Reek Sunday

Croagh Patrick or The Reek, Co. Mayo

The tradition of holy mountains in Ireland remains strong today. On certain Christian feast days or saints days, hundreds or thousands of pilgrims can come together to climb these holy mountains. Nowhere upland pilgramage in Ireland is more famous than on Croagh Patrick, Co. Mayo where people come from the world over to make an attempt at the summit. Some even tackle the mountains steep and rocky slopes barefoot.

St. Patrick is said to have fasted on the top of this mountain for forty days and forty nights in the 5th Century, built a church and banished the snakes from Ireland.

Oratory on top of Croagh Patrick
Croagh Patrick is also known as The Reek. It is easily Ireland’s most climbed mountain with large crowds climbing to the summit all year round.. The main day however is the Last Sunday in July known as Reek Sunday when pilgrims climb in their thousands to the oratory on top (built in 1905) where a mass is said. The tradition of climbing the mountain on the last Sunday in July has all the hallmarks of the Lughnasa festival which can be traced back to the Iron Age. Like holy wells the new young religion established itself in the 5th and later centuries by making use of earlier features and traditions. In this way the remnants of prehistoric activities and traditions are still found in Ireland today.
Clew Bay, Co. Mayo

On a clear day, Croagh Patrick offers one of the best views of Clew Bay with its numerous islands, many one of which are privately owned (one was owned by John Lennon). Climbing the mountain is well worth the effort although I do not reccomend climbing it barefoot due to the steepness of the slope and the many loose and jagged rocks which form the path towards the summit.
Path to the summit, this is why barefoot is not a good idea

For a really interesting blog on medieval pilgrimage be sure and follow 


Cherrymount Crannog Crisis

I know it’s nothing to do with uplands but this is a very important campaign so it deserves all the publicity it can get.
A crannog in County Fermanagh is in danger of destruction in advance of roadway construction. Few early medieval crannóg’s have been excavated in northern Ireland and so this is an extremely important site. So far excavation has revealed medieval leather objects, medieval woven cloth, barbed and tanged arrowheads, a gold pin, a wooden plate and bowl, extensive amounts of wattle walls, a leather shoe and human remains.

Despite the importance of the site from the outset (and as excavation revealed significant and well-preserved finds) it was only decided that 50% of the site should be excavated and only 4-6 weeks given to excavate.
Excavation ceases in wo days time after which the site is handed over for the construction of the roadway. The site will thus be left to destruction and the opportunity to slowly and meticulously excavate this important site and give it the attention it deserves will have been lost forever.

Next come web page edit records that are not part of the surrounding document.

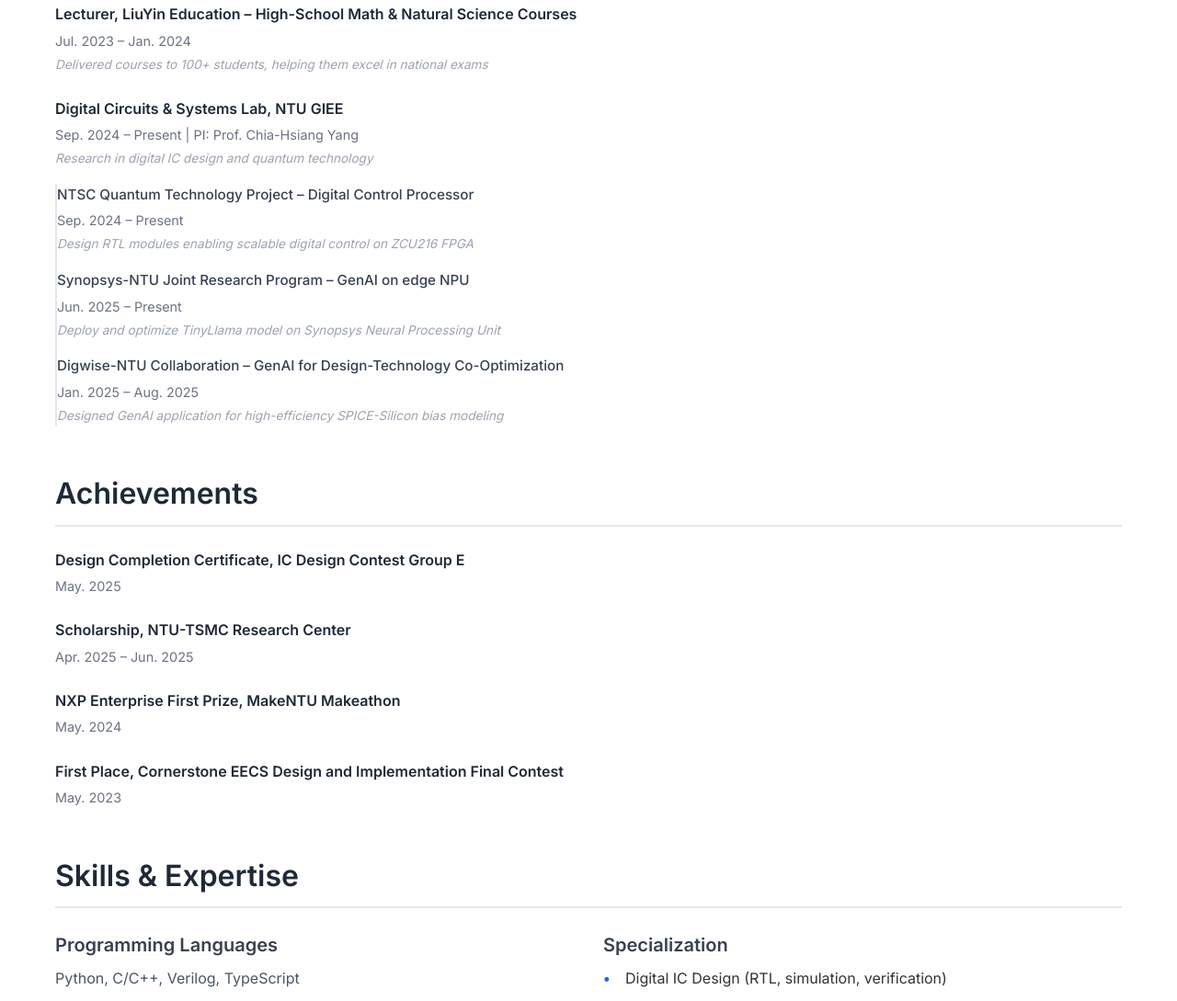
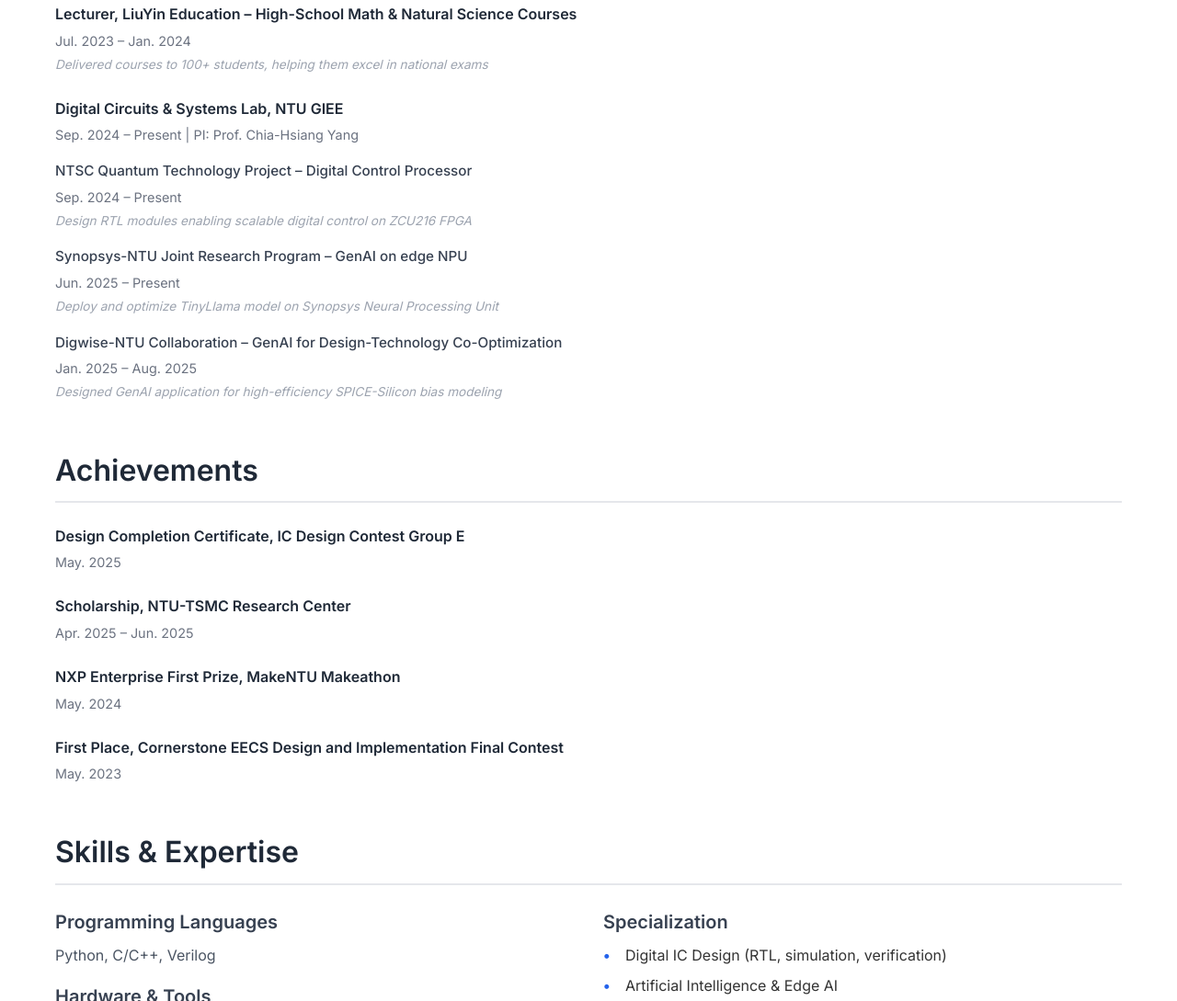
Before and after one commit to Rueilian/personal-homepage, a website with bundled scripts: page assets/index.html in a window 1280 px wide. Shown: the part 1028-2117 px from the top of the page at 92% size. Built offline with nearby package versions, Linux system fonts and the light colour scheme.

Commit message:
Simplify nested research projects layout and remove TypeScript and ModelSim

```diff
--- a/assets/index.html
+++ b/assets/index.html
@@ -77,24 +77,15 @@
           <li>
             <div class="title">Digital Circuits &amp; Systems Lab, NTU GIEE</div>
             <div class="meta">Sep. 2024 – Present | PI: Prof. Chia-Hsiang Yang</div>
-            <div class="meta-sub">Research in digital IC design and quantum technology</div>
-            <ul class="nested-timeline">
-              <li>
-                <div class="title">NTSC Quantum Technology Project – Digital Control Processor</div>
+            <div class="title sub-title">NTSC Quantum Technology Project – Digital Control Processor</div>
             <div class="meta">Sep. 2024 – Present</div>
             <div class="meta-sub">Design RTL modules enabling scalable digital control on ZCU216 FPGA</div>
-              </li>
-              <li>
-                <div class="title">Synopsys-NTU Joint Research Program – GenAI on edge NPU</div>
+            <div class="title sub-title">Synopsys-NTU Joint Research Program – GenAI on edge NPU</div>
             <div class="meta">Jun. 2025 – Present</div>
             <div class="meta-sub">Deploy and optimize TinyLlama model on Synopsys Neural Processing Unit</div>
-              </li>
-              <li>
-                <div class="title">Digwise-NTU Collaboration – GenAI for Design-Technology Co-Optimization</div>
+            <div class="title sub-title">Digwise-NTU Collaboration – GenAI for Design-Technology Co-Optimization</div>
             <div class="meta">Jan. 2025 – Aug. 2025</div>
             <div class="meta-sub">Designed GenAI application for high-efficiency SPICE-Silicon bias modeling</div>
-              </li>
-            </ul>
           </li>
         </ul>
       </section>
@@ -126,9 +117,9 @@
         <div class="grid-2">
           <div>
             <h3>Programming Languages</h3>
-            <p>Python, C/C++, Verilog, TypeScript</p>
+            <p>Python, C/C++, Verilog</p>
             <h3>Hardware &amp; Tools</h3>
-            <p>FPGA (Vivado, ModelSim), ZCU216, RFSoC, RTL Design, PCB Design</p>
+            <p>FPGA (Vivado), ZCU216, RFSoC, RTL Design, PCB Design</p>
           </div>
           <div>
             <h3>Specialization</h3>
--- a/assets/styles.css
+++ b/assets/styles.css
@@ -202,24 +202,12 @@
   font-style: italic;
 }
 
-.nested-timeline {
-  list-style: none;
-  padding-left: 0;
-  margin-top: 1rem;
-  border-left: 2px solid #e5e7eb;
-  padding-left: 1.5rem;
-  margin-left: 0;
-}
-
-.nested-timeline li {
-  margin-bottom: 1rem;
-  padding-left: 0;
-}
-
-.nested-timeline .title {
+.sub-title {
   font-weight: 500;
   font-size: 0.95rem;
   color: #374151;
+  margin-top: 1rem;
+  margin-bottom: 0.25rem;
 }
 
 /* Grid layouts */
```
Lines whose indentation alone changed are shown as unchanged.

A campaign has been started by members of the archaeological community both North and South of the border to raise public and political awareness and to save this site from destruction.

The Facebook group can be found here:
and the blog can be found here: